On the outskirts of Brooklyn, Frankie, an aimless teenager, suffocates under the oppressive glare cast by his family and a toxic group of delinquent friends. Struggling with his own identity, Frankie begins to scour hookup sites for older men. When his chatting and webcamming intensify, he begins meeting men at a nearby cruising beach while simultaneously entering into a cautious relationship with a young woman. As Frankie struggles to reconcile his competing desires, his decisions leave him hurtling toward irreparable consequences. Eliza Hittman’s award-winning Sundance hit is a powerful character study that is as visually stunning as it is evocative.
It’s the summer of 1983, and precocious 17-year-old Elio Perlman is spending the days with his family at their 17th-century villa in Lombardy, Italy. He soon meets Oliver, a handsome doctoral student who’s working as an intern for Elio’s father. Amid the sun-drenched splendor of their surroundings, Elio and Oliver discover the heady beauty of awakening desire over the course of a summer that will alter their lives forever.

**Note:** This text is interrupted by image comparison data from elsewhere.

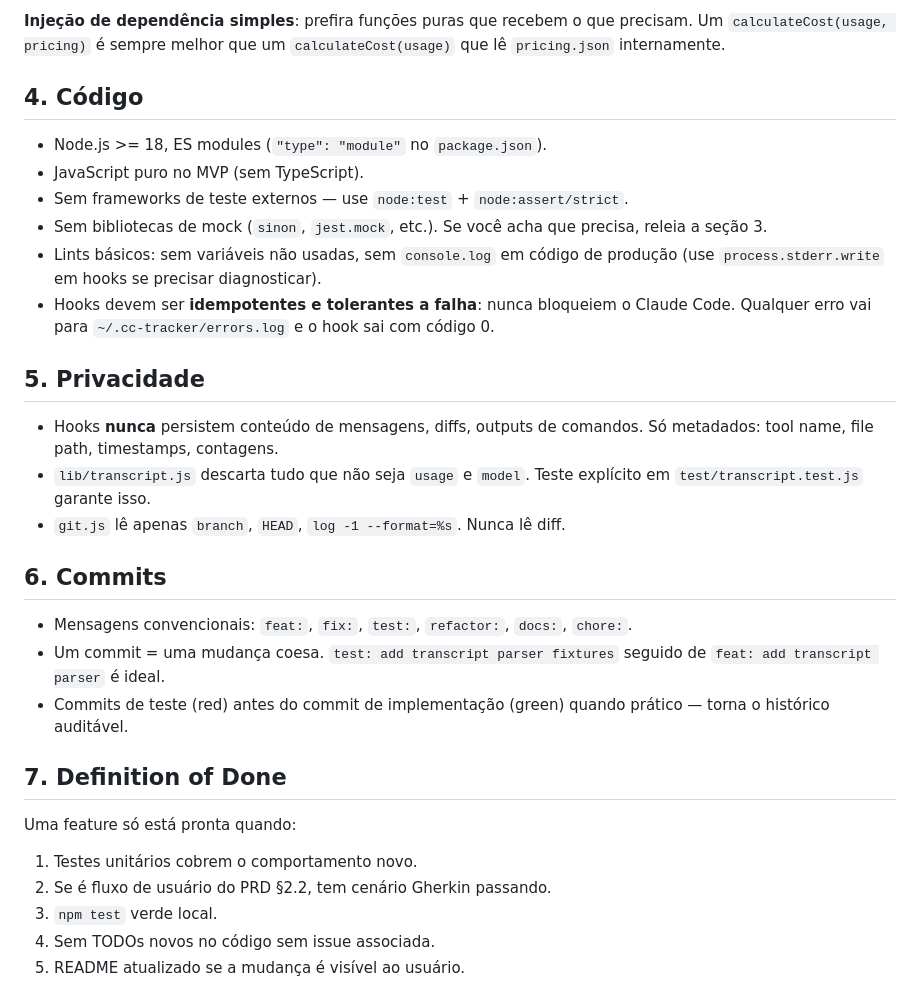
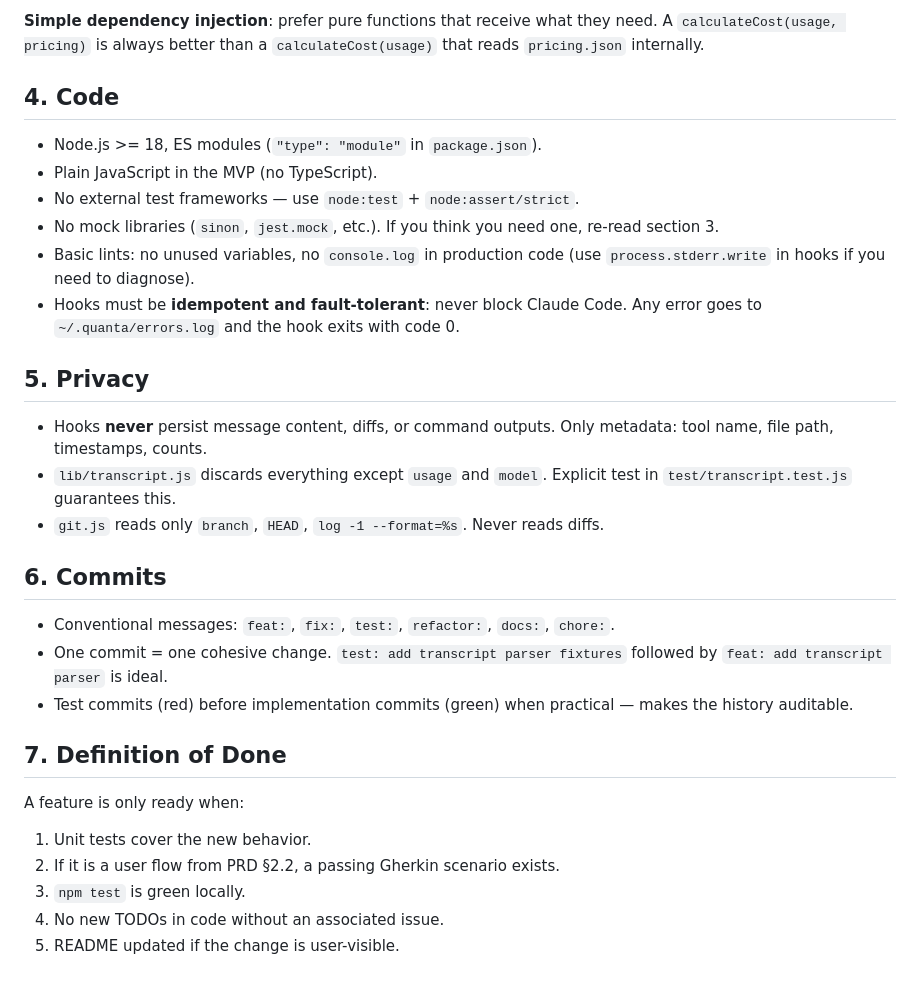
Before and after one commit to sinkz/Meteorai, a Markdown page: CLAUDE.md, the part around one of its changes. GitHub-like rendering.

Commit message:
docs: rewrite CLAUDE.md in English, add language rule

```diff
--- a/CLAUDE.md
+++ b/CLAUDE.md
@@ -88,44 +92,44 @@ Se precisar mockar, justifique em comentário de 1 linha acima do mock.
 
-**Injeção de dependência simples**: prefira funções puras que recebem o que
-precisam. Um `calculateCost(usage, pricing)` é sempre melhor que um
-`calculateCost(usage)` que lê `pricing.json` internamente.
+**Simple dependency injection**: prefer pure functions that receive what they
+need. A `calculateCost(usage, pricing)` is always better than a
+`calculateCost(usage)` that reads `pricing.json` internally.
 
-## 4. Código
+## 4. Code
 
-- Node.js >= 18, ES modules (`"type": "module"` no `package.json`).
-- JavaScript puro no MVP (sem TypeScript).
-- Sem frameworks de teste externos — use `node:test` + `node:assert/strict`.
-- Sem bibliotecas de mock (`sinon`, `jest.mock`, etc.). Se você acha que
-  precisa, releia a seção 3.
-- Lints básicos: sem variáveis não usadas, sem `console.log` em código de
-  produção (use `process.stderr.write` em hooks se precisar diagnosticar).
-- Hooks devem ser **idempotentes e tolerantes a falha**: nunca bloqueiem o
-  Claude Code. Qualquer erro vai para `~/.cc-tracker/errors.log` e o hook
-  sai com código 0.
+- Node.js >= 18, ES modules (`"type": "module"` in `package.json`).
+- Plain JavaScript in the MVP (no TypeScript).
+- No external test frameworks — use `node:test` + `node:assert/strict`.
+- No mock libraries (`sinon`, `jest.mock`, etc.). If you think you need one,
+  re-read section 3.
+- Basic lints: no unused variables, no `console.log` in production code (use
+  `process.stderr.write` in hooks if you need to diagnose).
+- Hooks must be **idempotent and fault-tolerant**: never block Claude Code.
+  Any error goes to `~/.quanta/errors.log` and the hook exits with code 0.
 
-## 5. Privacidade
+## 5. Privacy
 
-- Hooks **nunca** persistem conteúdo de mensagens, diffs, outputs de
-  comandos. Só metadados: tool name, file path, timestamps, contagens.
-- `lib/transcript.js` descarta tudo que não seja `usage` e `model`. Teste
-  explícito em `test/transcript.test.js` garante isso.
-- `git.js` lê apenas `branch`, `HEAD`, `log -1 --format=%s`. Nunca lê diff.
+- Hooks **never** persist message content, diffs, or command outputs. Only
+  metadata: tool name, file path, timestamps, counts.
+- `lib/transcript.js` discards everything except `usage` and `model`.
+  Explicit test in `test/transcript.test.js` guarantees this.
+- `git.js` reads only `branch`, `HEAD`, `log -1 --format=%s`. Never reads
+  diffs.
 
 ## 6. Commits
 
-- Mensagens convencionais: `feat:`, `fix:`, `test:`, `refactor:`, `docs:`,
+- Conventional messages: `feat:`, `fix:`, `test:`, `refactor:`, `docs:`,
   `chore:`.
-- Um commit = uma mudança coesa. `test: add transcript parser fixtures`
-  seguido de `feat: add transcript parser` é ideal.
-- Commits de teste (red) antes do commit de implementação (green) quando
-  prático — torna o histórico auditável.
+- One commit = one cohesive change. `test: add transcript parser fixtures`
+  followed by `feat: add transcript parser` is ideal.
+- Test commits (red) before implementation commits (green) when practical —
+  makes the history auditable.
 
 ## 7. Definition of Done
 
-Uma feature só está pronta quando:
+A feature is only ready when:
 
-1. Testes unitários cobrem o comportamento novo.
-2. Se é fluxo de usuário do PRD §2.2, tem cenário Gherkin passando.
-3. `npm test` verde local.
-4. Sem TODOs novos no código sem issue associada.
-5. README atualizado se a mudança é visível ao usuário.
+1. Unit tests cover the new behavior.
+2. If it is a user flow from PRD §2.2, a passing Gherkin scenario exists.
+3. `npm test` is green locally.
+4. No new TODOs in code without an associated issue.
+5. README updated if the change is user-visible.
```
Also changed, not shown: other parts of CLAUDE.md (+64 -60 lines).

Francis Lee’s star-crossed romance between a Yorkshire shepherd and a Romanian immigrant (Josh O’Connor and Alec Secareaneau). God’s Own Country is the standout British gay film of 2017.
Trudie Styler’s wonderful film adaption of the of Billy Bloom, one-of-a-kind: a fabulous, glitter-bedecked, gender-bending teenager whose razor-sharp wit is matched only by his outrageous, anything-goes fashion sense. When his glamorous mother is forced to send him to live with his straight-laced father, Billy discovers that he’s like a diva-out-of-water at his new ultra-conservative high school. Undaunted by the bullies who don’t understand him, the fearless Billy sets out to make a big statement in his own inimitable way.

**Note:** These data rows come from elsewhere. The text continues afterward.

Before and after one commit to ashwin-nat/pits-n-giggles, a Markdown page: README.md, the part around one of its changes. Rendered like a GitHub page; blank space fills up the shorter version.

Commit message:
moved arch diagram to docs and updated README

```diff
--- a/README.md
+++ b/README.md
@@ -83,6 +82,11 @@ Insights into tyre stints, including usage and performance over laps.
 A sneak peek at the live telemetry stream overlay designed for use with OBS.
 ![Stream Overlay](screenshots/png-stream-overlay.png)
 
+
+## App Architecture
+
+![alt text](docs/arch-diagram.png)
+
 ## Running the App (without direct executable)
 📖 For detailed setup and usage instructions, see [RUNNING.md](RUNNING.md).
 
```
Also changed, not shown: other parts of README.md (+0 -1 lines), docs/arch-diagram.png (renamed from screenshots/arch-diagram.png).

Freak Show premiered in 2017 at the Berlin International Film Festival, but has only just arrived in cinemas and VOD this year (so we will consider this a film to watch for 2017 AND 2018!).

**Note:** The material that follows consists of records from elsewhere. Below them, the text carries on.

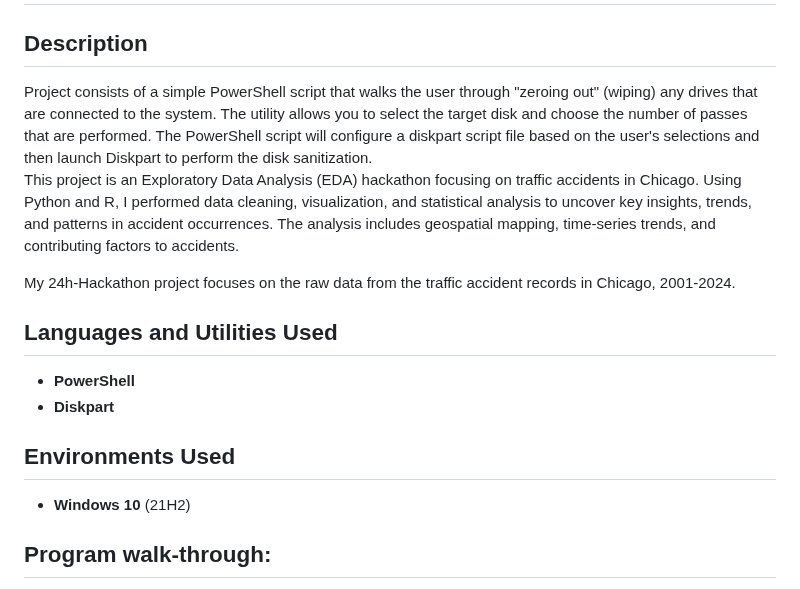
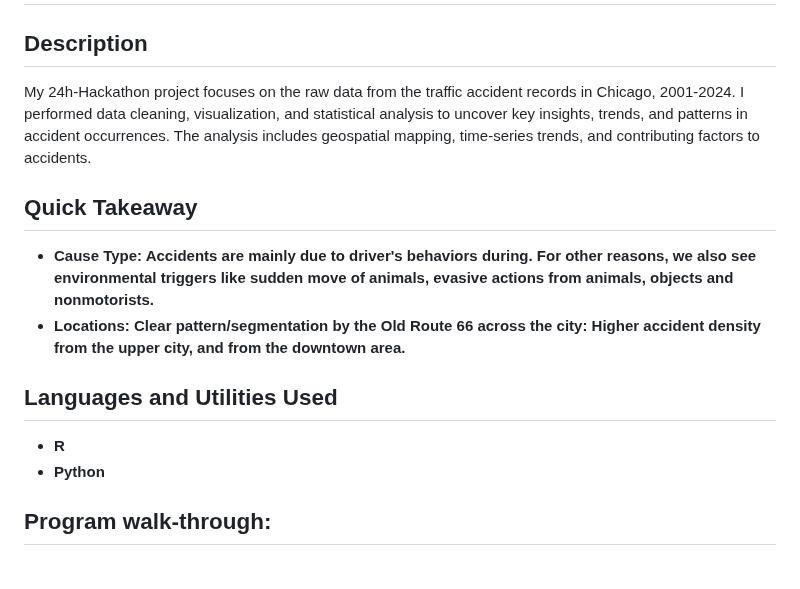
Before and after one commit to MarkWu-UT/Hack_Chicago_Accidents_Analysis, a Markdown page: README.md, the part around the change. GitHub-like rendering.

```diff
--- a/README.md
+++ b/README.md
@@ -1,22 +1,19 @@
 <h1>Chicago Traffic Accident Analysis 🚦📊</h1>
 
 <h2>Description</h2>
-Project consists of a simple PowerShell script that walks the user through "zeroing out" (wiping) any drives that are connected to the system. The utility allows you to select the target disk and choose the number of passes that are performed. The PowerShell script will configure a diskpart script file based on the user's selections and then launch Diskpart to perform the disk sanitization.
+My 24h-Hackathon project focuses on the raw data from the traffic accident records in Chicago, 2001-2024. I performed data cleaning, visualization, and statistical analysis to uncover key insights, trends, and patterns in accident occurrences. The analysis includes geospatial mapping, time-series trends, and contributing factors to accidents.
 
-This project is an Exploratory Data Analysis (EDA) hackathon focusing on traffic accidents in Chicago. Using Python and R, I performed data cleaning, visualization, and statistical analysis to uncover key insights, trends, and patterns in accident occurrences. The analysis includes geospatial mapping, time-series trends, and contributing factors to accidents.
+<h2>Quick Takeaway</h2>
 
-My 24h-Hackathon project focuses on the raw data from the traffic accident records in Chicago, 2001-2024.
-<br />
+- <b>Cause Type: Accidents are mainly due to driver's behaviors during. For other reasons, we also see environmental triggers like sudden move of animals, evasive actions from animals, objects and nonmotorists.</b>
+- <b>Locations: Clear pattern/segmentation by the Old Route 66 across the city: Higher accident density from the upper city, and from the downtown area.
+</b>
 
 
 <h2>Languages and Utilities Used</h2>
 
-- <b>PowerShell</b>
-- <b>Diskpart</b>
-
-<h2>Environments Used </h2>
-
-- <b>Windows 10</b> (21H2)
+- <b>R</b>
+- <b>Python</b>
 
 <h2>Program walk-through:</h2>
 
```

Dome Karukoski’s bio-pic about the icon of gay erotica Touko Valio Laaksonen (Pekka Strang) who made graphic reality of his sexual desire, creating visual fantasies for gay men everywhere.
Paris: 05:59: Theo & Hugo
By Olivier Ducastel and Jacques Martineau, Theo & Hugo is the love story of the year for its PREP-era consciousness and focus on emotional intimacy enacted actors by Geoffrey Couet and Francois Nambot.
Jerome Reybaud turns a romantic break-up into a rediscovery of personal, national, cultural unity—between two men (Pascal Cervo, Arthur Iqual) and the iconographic countrywomen (Marie France, Fabienne Babe, Nathalie Richard, Laetitia Dosch, Liliane Montevecchi) who share their experience.
Robin Campillo’s epic parade of AIDS activism in ‘80s Paris. Its array of emotions, personalities and politics is tragic and euphoric.